• YOUR ASSIGNMENT:
Check every line of the data below for the word "docs". Copy the ones that have it.

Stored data
------------------------------------------------------------

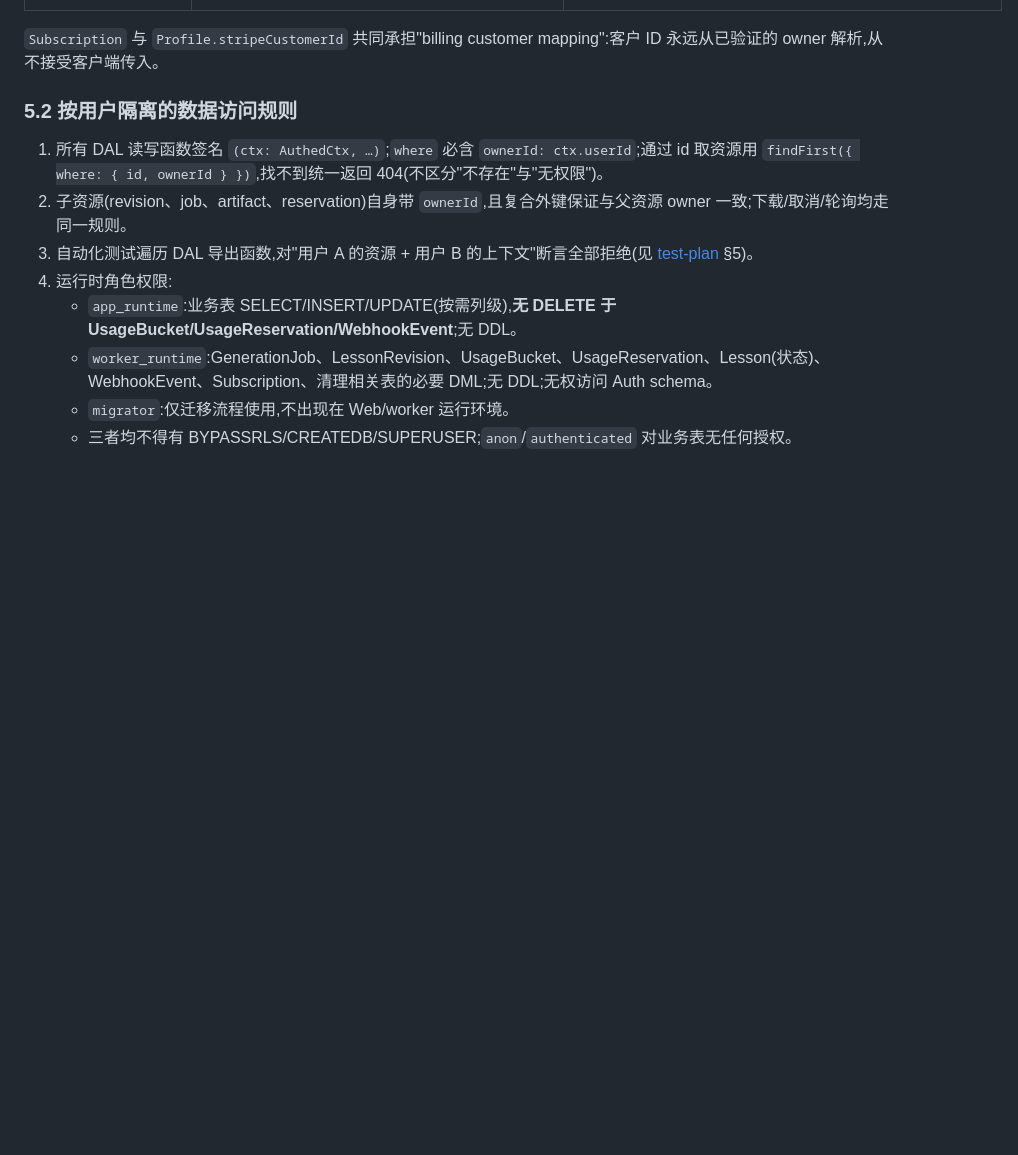
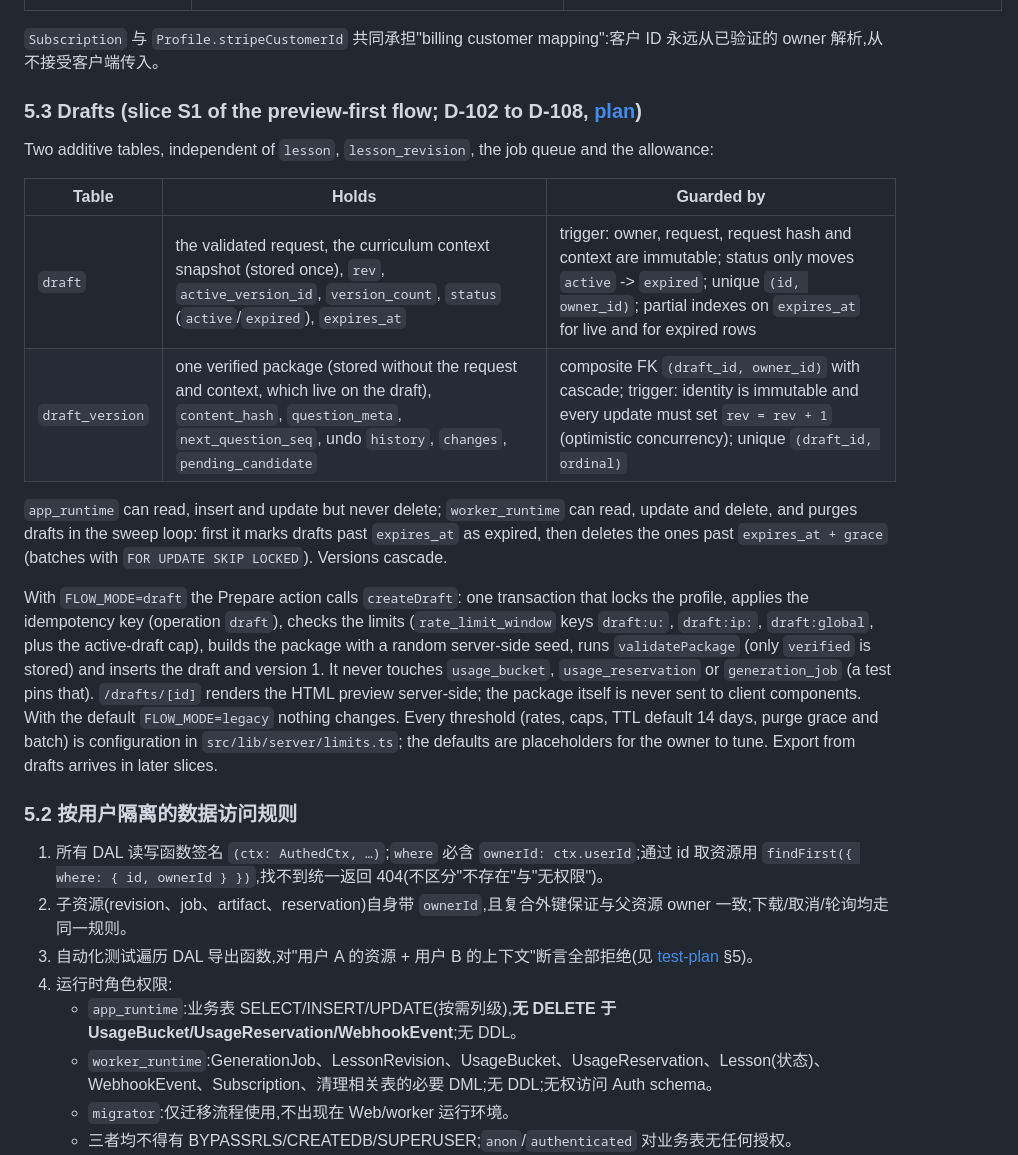
Before and after one commit to yangzi33/noteprep, a Markdown page: docs/architecture.md, the part around the change. Rendered like a GitHub page; blank space fills up the shorter version.

Commit message:
docs: drafts in architecture, database-roles and testing-guide
Co-Authored-By: Claude Sonnet 5.5 <noreply@anthropic.com>

```diff
--- a/docs/architecture.md
+++ b/docs/architecture.md
@@ -138,6 +138,19 @@ docs/
 | **TrialTombstone**(待决策 D-08) | `emailHmac`、`createdAt` | 唯一 `emailHmac`;删除账户后保留以防止重新注册重置试用额度。需披露保留目的。 |
 
 `Subscription` 与 `Profile.stripeCustomerId` 共同承担"billing customer mapping":客户 ID 永远从已验证的 owner 解析,从不接受客户端传入。
+
+### 5.3 Drafts (slice S1 of the preview-first flow; D-102 to D-108, [plan](superpowers/plans/2026-10-23-preview-adjust-export.md))
+
+Two additive tables, independent of `lesson`, `lesson_revision`, the job queue and the allowance:
+
+| Table | Holds | Guarded by |
+|---|---|---|
+| `draft` | the validated request, the curriculum context snapshot (stored once), `rev`, `active_version_id`, `version_count`, `status` (`active`/`expired`), `expires_at` | trigger: owner, request, request hash and context are immutable; status only moves `active` -> `expired`; unique `(id, owner_id)`; partial indexes on `expires_at` for live and for expired rows |
+| `draft_version` | one verified package (stored without the request and context, which live on the draft), `content_hash`, `question_meta`, `next_question_seq`, undo `history`, `changes`, `pending_candidate` | composite FK `(draft_id, owner_id)` with cascade; trigger: identity is immutable and every update must set `rev = rev + 1` (optimistic concurrency); unique `(draft_id, ordinal)` |
+
+`app_runtime` can read, insert and update but never delete; `worker_runtime` can read, update and delete, and purges drafts in the sweep loop: first it marks drafts past `expires_at` as expired, then deletes the ones past `expires_at + grace` (batches with `FOR UPDATE SKIP LOCKED`). Versions cascade.
+
+With `FLOW_MODE=draft` the Prepare action calls `createDraft`: one transaction that locks the profile, applies the idempotency key (operation `draft`), checks the limits (`rate_limit_window` keys `draft:u:`, `draft:ip:`, `draft:global`, plus the active-draft cap), builds the package with a random server-side seed, runs `validatePackage` (only `verified` is stored) and inserts the draft and version 1. It never touches `usage_bucket`, `usage_reservation` or `generation_job` (a test pins that). `/drafts/[id]` renders the HTML preview server-side; the package itself is never sent to client components. With the default `FLOW_MODE=legacy` nothing changes. Every threshold (rates, caps, TTL default 14 days, purge grace and batch) is configuration in `src/lib/server/limits.ts`; the defaults are placeholders for the owner to tune. Export from drafts arrives in later slices.
 
 ### 5.2 按用户隔离的数据访问规则
 
```
Also changed, not shown: docs/database-roles.md (+2 -0 lines), docs/testing-guide.md (+6 -2 lines).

------------------------------------------------------------

• SOLVED EXERCISE:
Before and after one commit to yangzi33/noteprep, a Markdown page: docs/architecture.md, the part around the change. Rendered like a GitHub page; blank space fills up the shorter version.
docs: drafts in architecture, database-roles and testing-guide
--- a/docs/architecture.md
+++ b/docs/architecture.md
@@ -138,6 +138,19 @@ docs/
Also changed, not shown: docs/database-roles.md (+2 -0 lines), docs/testing-guide.md (+6 -2 lines).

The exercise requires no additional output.